* The problem
Scan the entries that follow for the word "CreateJob", then report every line in which it appears.

[Opening Exercise input section]

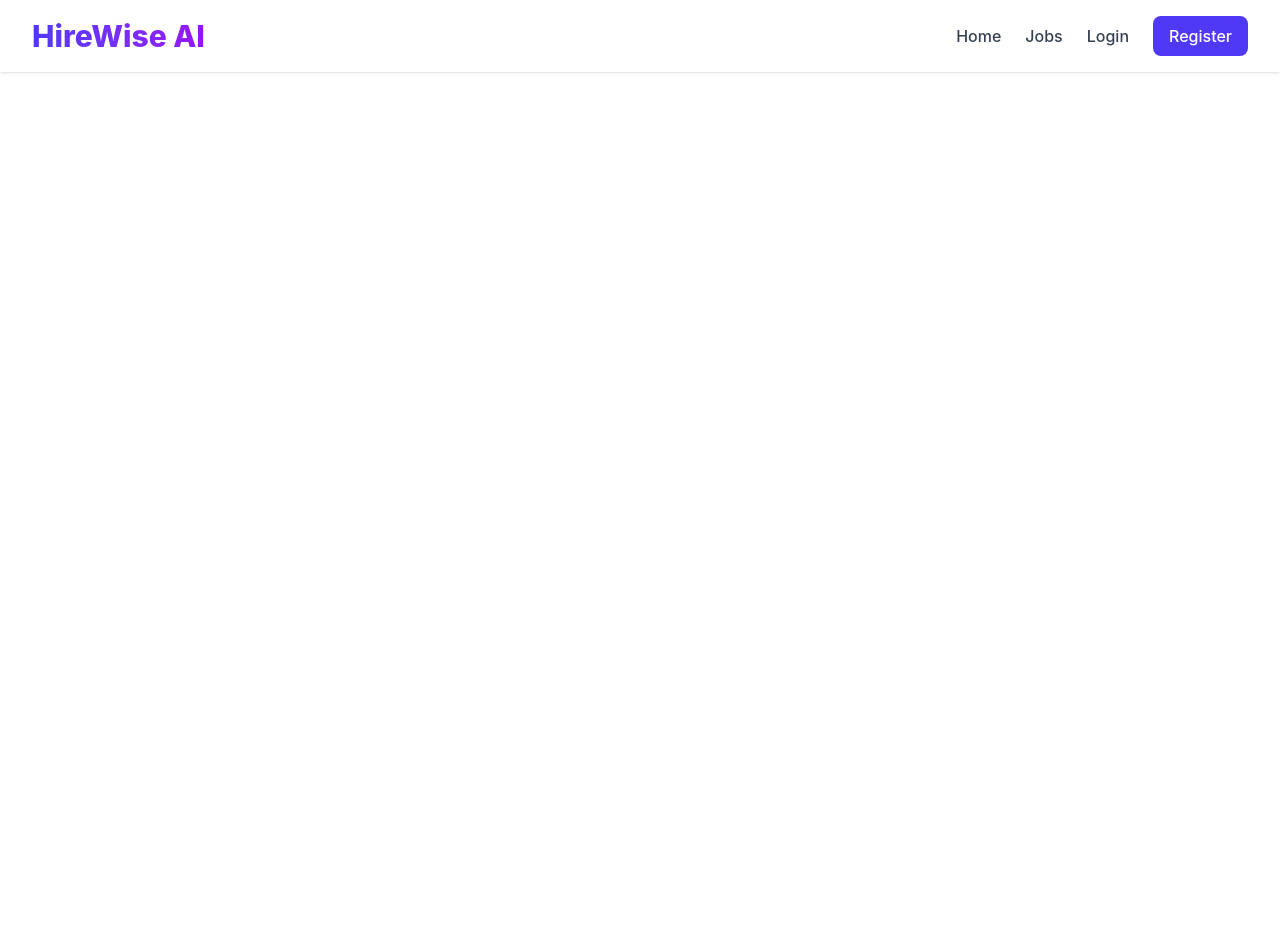
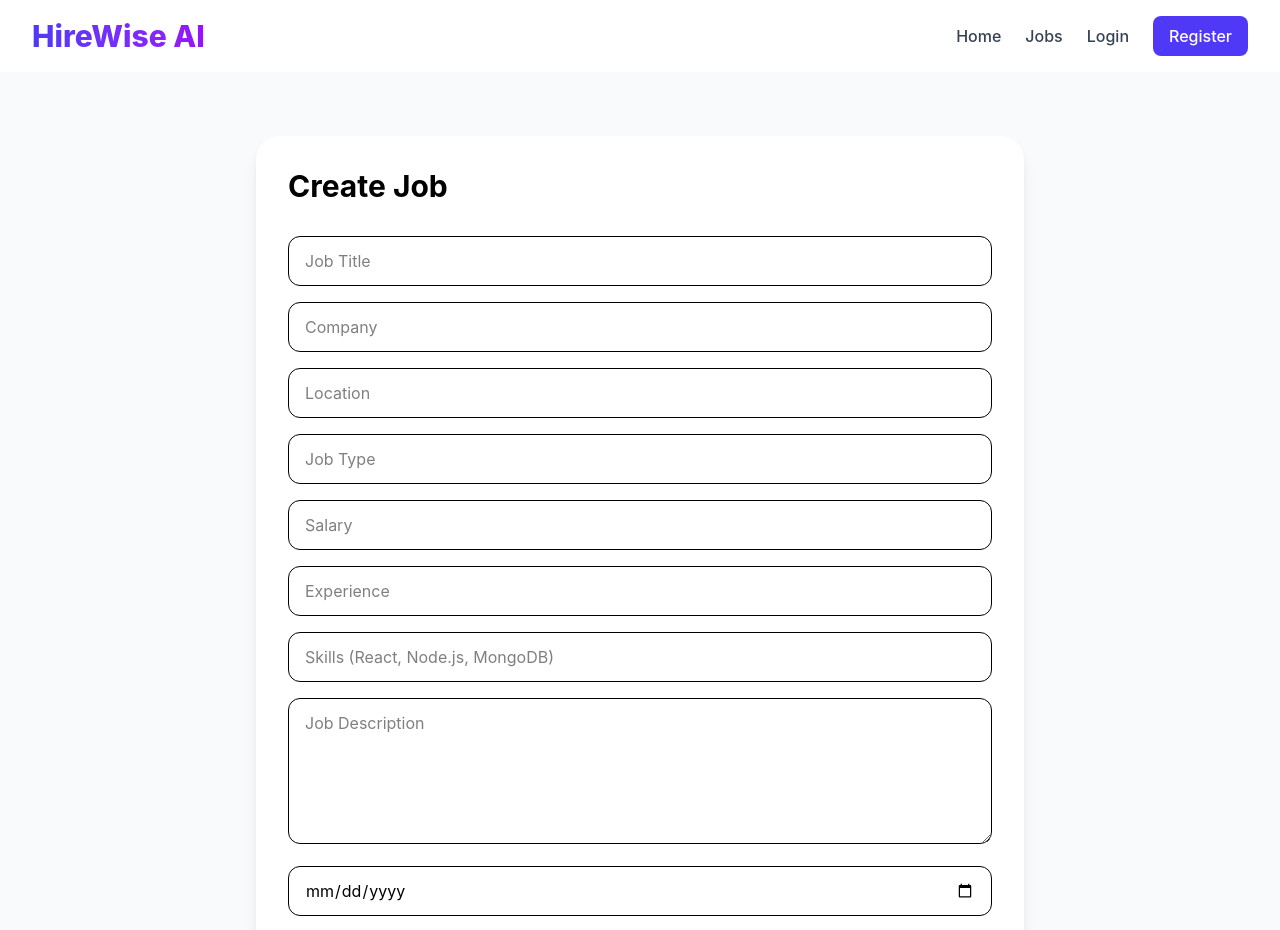
Before and after one commit to Ariyanmahammad/hirewise-ai, a React app in the folder frontend/: page /admin/create-job in a window 1280 px wide. Shown: the top 930 px of the page. Before the commit the page ends 800 px from the top, so only its background shows below. Built offline with nearby package versions, Linux system fonts and the light colour scheme; the HTML template or start-up script is replaced by a standard one.

Commit message:
Add application stats API

```diff
--- a/frontend/src/App.jsx
+++ b/frontend/src/App.jsx
@@ -8,6 +8,10 @@ import JobDetails from "./pages/JobDetails";
 
 import Navbar from "./components/Navbar";
 import MyApplications from "./pages/MyApplications";
+
+import AdminDashboard from "./pages/AdminDashboard";
+import CreateJob from "./pages/CreateJob";
+import AdminApplications from "./pages/AdminApplications";
 
 const App = () => {
   return (
@@ -21,6 +25,9 @@ const App = () => {
         <Route path="/jobs" element={<Jobs />} />
         <Route path="/jobs/:id" element={<JobDetails />} />
         <Route path="/my-applications" element={<MyApplications />} />
+        <Route path="/admin" element={<AdminDashboard />} />
+        <Route path="/admin/create-job" element={<CreateJob />} />
+        <Route path="/admin/applications" element={<AdminApplications />} />
       </Routes>
     </BrowserRouter>
   );
--- /dev/null
+++ b/frontend/src/pages/AdminApplications.jsx
@@ -0,0 +1,140 @@
+import { useEffect, useState } from "react";
+import api from "../services/api";
+
+const AdminApplications = () => {
+  const [applications, setApplications] = useState([]);
+
+  const fetchApplications = async () => {
+    try {
+      const token = localStorage.getItem("token");
+
+      const res = await api.get("/applications", {
+        headers: { token },
+      });
+
+      setApplications(res.data.applications);
+    } catch (error) {
+      console.log(error);
+      alert(error.response?.data?.message || "Failed to fetch applications");
+    }
+  };
+
+  const updateStatus = async (id, status) => {
+    try {
+      const token = localStorage.getItem("token");
+
+      const res = await api.patch(
+        `/applications/${id}/status`,
+        { status },
+        { headers: { token } }
+      );
+
+      alert(res.data.message);
+      fetchApplications();
+    } catch (error) {
+      alert(error.response?.data?.message || "Failed to update status");
+    }
+  };
+
+  useEffect(() => {
+    fetchApplications();
+  }, []);
+
+  return (
+    <div className="min-h-screen bg-slate-50 px-8 py-16">
+      <div className="max-w-7xl mx-auto">
+        <h1 className="text-4xl font-bold mb-10">
+          Candidate Applications
+        </h1>
+
+        <div className="space-y-6">
+          {applications.map((app) => (
+            <div
+              key={app._id}
+              className="bg-white rounded-3xl p-6 shadow-sm"
+            >
+              <div className="grid md:grid-cols-4 gap-6 items-start">
+                <div>
+                  <h2 className="text-xl font-bold">
+                    {app.candidate.name}
+                  </h2>
+                  <p className="text-slate-600">{app.candidate.email}</p>
+                  <p className="text-slate-500">{app.candidate.phone}</p>
+                </div>
+
+                <div>
+                  <p className="font-semibold">{app.job.title}</p>
+                  <p className="text-slate-600">{app.job.company}</p>
+                  <p className="text-sm text-slate-500">
+                    {app.education} • {app.experience}
+                  </p>
+                </div>
+
+                <div>
+                  <p className="font-semibold text-indigo-600">
+                    AI Score: {app.aiScore}%
+                  </p>
+
+                  <p className="mt-2 text-sm">
+                    Status:{" "}
+                    <span className="font-semibold">
+                      {app.status}
+                    </span>
+                  </p>
+
+                  <div className="mt-3 flex flex-wrap gap-2">
+                    {app.matchedSkills.map((skill, index) => (
+                      <span
+                        key={index}
+                        className="bg-green-100 text-green-700 px-2 py-1 rounded-full text-xs"
+                      >
+                        {skill}
+                      </span>
+                    ))}
+                  </div>
+                </div>
+
+                <div className="flex flex-col gap-3">
+                  <button
+                    onClick={() =>
+                      updateStatus(app._id, "Shortlisted")
+                    }
+                    className="bg-green-600 text-white px-4 py-2 rounded-xl"
+                  >
+                    Shortlist
+                  </button>
+
+                  <button
+                    onClick={() =>
+                      updateStatus(app._id, "Rejected")
+                    }
+                    className="bg-red-500 text-white px-4 py-2 rounded-xl"
+                  >
+                    Reject
+                  </button>
+
+                  <button
+                    onClick={() =>
+                      updateStatus(app._id, "Selected")
+                    }
+                    className="bg-indigo-600 text-white px-4 py-2 rounded-xl"
+                  >
+                    Select
+                  </button>
+                </div>
+              </div>
+            </div>
+          ))}
+
+          {applications.length === 0 && (
+            <p className="text-slate-500">
+              No applications found.
+            </p>
+          )}
+        </div>
+      </div>
+    </div>
+  );
+};
+
+export default AdminApplications;
--- a/frontend/src/pages/AdminDashboard.jsx
+++ b/frontend/src/pages/AdminDashboard.jsx
@@ -0,0 +1,47 @@
+import { Link } from "react-router-dom";
+
+const AdminDashboard = () => {
+  return (
+    <div className="min-h-screen bg-slate-50 px-8 py-16">
+      <div className="max-w-6xl mx-auto">
+        <h1 className="text-4xl font-bold mb-10">
+          Admin Dashboard
+        </h1>
+
+        <div className="grid md:grid-cols-3 gap-6">
+          <Link
+            to="/admin/create-job"
+            className="bg-white p-8 rounded-3xl shadow-sm hover:shadow-lg transition"
+          >
+            <h2 className="text-2xl font-bold mb-2">Create Job</h2>
+            <p className="text-slate-600">
+              Post new job openings for candidates.
+            </p>
+          </Link>
+
+          <Link
+            to="/admin/applications"
+            className="bg-white p-8 rounded-3xl shadow-sm hover:shadow-lg transition"
+          >
+            <h2 className="text-2xl font-bold mb-2">Applications</h2>
+            <p className="text-slate-600">
+              View candidates, AI scores and statuses.
+            </p>
+          </Link>
+
+          <Link
+            to="/jobs"
+            className="bg-white p-8 rounded-3xl shadow-sm hover:shadow-lg transition"
+          >
+            <h2 className="text-2xl font-bold mb-2">View Jobs</h2>
+            <p className="text-slate-600">
+              See all published job listings.
+            </p>
+          </Link>
+        </div>
+      </div>
+    </div>
+  );
+};
+
+export default AdminDashboard;
--- /dev/null
+++ b/frontend/src/pages/CreateJob.jsx
@@ -0,0 +1,163 @@
+import { useState } from "react";
+import api from "../services/api";
+
+const CreateJob = () => {
+  const [formData, setFormData] = useState({
+    title: "",
+    company: "",
+    location: "",
+    jobType: "",
+    salary: "",
+    experience: "",
+    skillsRequired: "",
+    description: "",
+    deadline: "",
+  });
+
+  const handleChange = (e) => {
+    setFormData({
+      ...formData,
+      [e.target.name]: e.target.value,
+    });
+  };
+
+  const handleSubmit = async (e) => {
+    e.preventDefault();
+
+    try {
+      const token = localStorage.getItem("token");
+
+      const payload = {
+        ...formData,
+        skillsRequired: formData.skillsRequired
+          .split(",")
+          .map((skill) => skill.trim()),
+      };
+
+      const res = await api.post(
+        "/jobs/create",
+        payload,
+        {
+          headers: {
+            token,
+          },
+        }
+      );
+
+      alert(res.data.message);
+
+      setFormData({
+        title: "",
+        company: "",
+        location: "",
+        jobType: "",
+        salary: "",
+        experience: "",
+        skillsRequired: "",
+        description: "",
+        deadline: "",
+      });
+    } catch (error) {
+      alert(error.response?.data?.message || "Failed to create job");
+    }
+  };
+
+  return (
+    <div className="min-h-screen bg-slate-50 px-8 py-16">
+      <div className="max-w-3xl mx-auto bg-white p-8 rounded-3xl shadow-lg">
+
+        <h1 className="text-3xl font-bold mb-8">
+          Create Job
+        </h1>
+
+        <form
+          onSubmit={handleSubmit}
+          className="space-y-4"
+        >
+          <input
+            name="title"
+            placeholder="Job Title"
+            value={formData.title}
+            onChange={handleChange}
+            className="w-full border px-4 py-3 rounded-xl"
+          />
+
+          <input
+            name="company"
+            placeholder="Company"
+            value={formData.company}
+            onChange={handleChange}
+            className="w-full border px-4 py-3 rounded-xl"
+          />
+
+          <input
+            name="location"
+            placeholder="Location"
+            value={formData.location}
+            onChange={handleChange}
+            className="w-full border px-4 py-3 rounded-xl"
+          />
+
+          <input
+            name="jobType"
+            placeholder="Job Type"
+            value={formData.jobType}
+            onChange={handleChange}
+            className="w-full border px-4 py-3 rounded-xl"
+          />
+
+          <input
+            name="salary"
+            placeholder="Salary"
+            value={formData.salary}
+            onChange={handleChange}
+            className="w-full border px-4 py-3 rounded-xl"
+          />
+
+          <input
+            name="experience"
+            placeholder="Experience"
+            value={formData.experience}
+            onChange={handleChange}
+            className="w-full border px-4 py-3 rounded-xl"
+          />
+
+          <input
+            name="skillsRequired"
+            placeholder="Skills (React, Node.js, MongoDB)"
+            value={formData.skillsRequired}
+            onChange={handleChange}
+            className="w-full border px-4 py-3 rounded-xl"
+          />
+
+          <textarea
+            name="description"
+            placeholder="Job Description"
+            value={formData.description}
+            onChange={handleChange}
+            rows="5"
+            className="w-full border px-4 py-3 rounded-xl"
+          />
+
+          <input
+            type="date"
+            name="deadline"
+            value={formData.deadline}
+            onChange={handleChange}
+            className="w-full border px-4 py-3 rounded-xl"
+          />
+
+          <button
+            type="submit"
+            className="bg-indigo-600 text-white px-8 py-3 rounded-xl"
+          >
+            Create Job
+          </button>
+        </form>
+
+      </div>
+    </div>
+  );
+};
+
+export default CreateJob;
```
Also changed, not shown: 2 other files (tests, documents, lock files or other folders).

[Closing Exercise input section]

* Answer to this task
+import CreateJob from "./pages/CreateJob";
+        <Route path="/admin/create-job" element={<CreateJob />} />
+++ b/frontend/src/pages/CreateJob.jsx
+const CreateJob = () => {
+export default CreateJob;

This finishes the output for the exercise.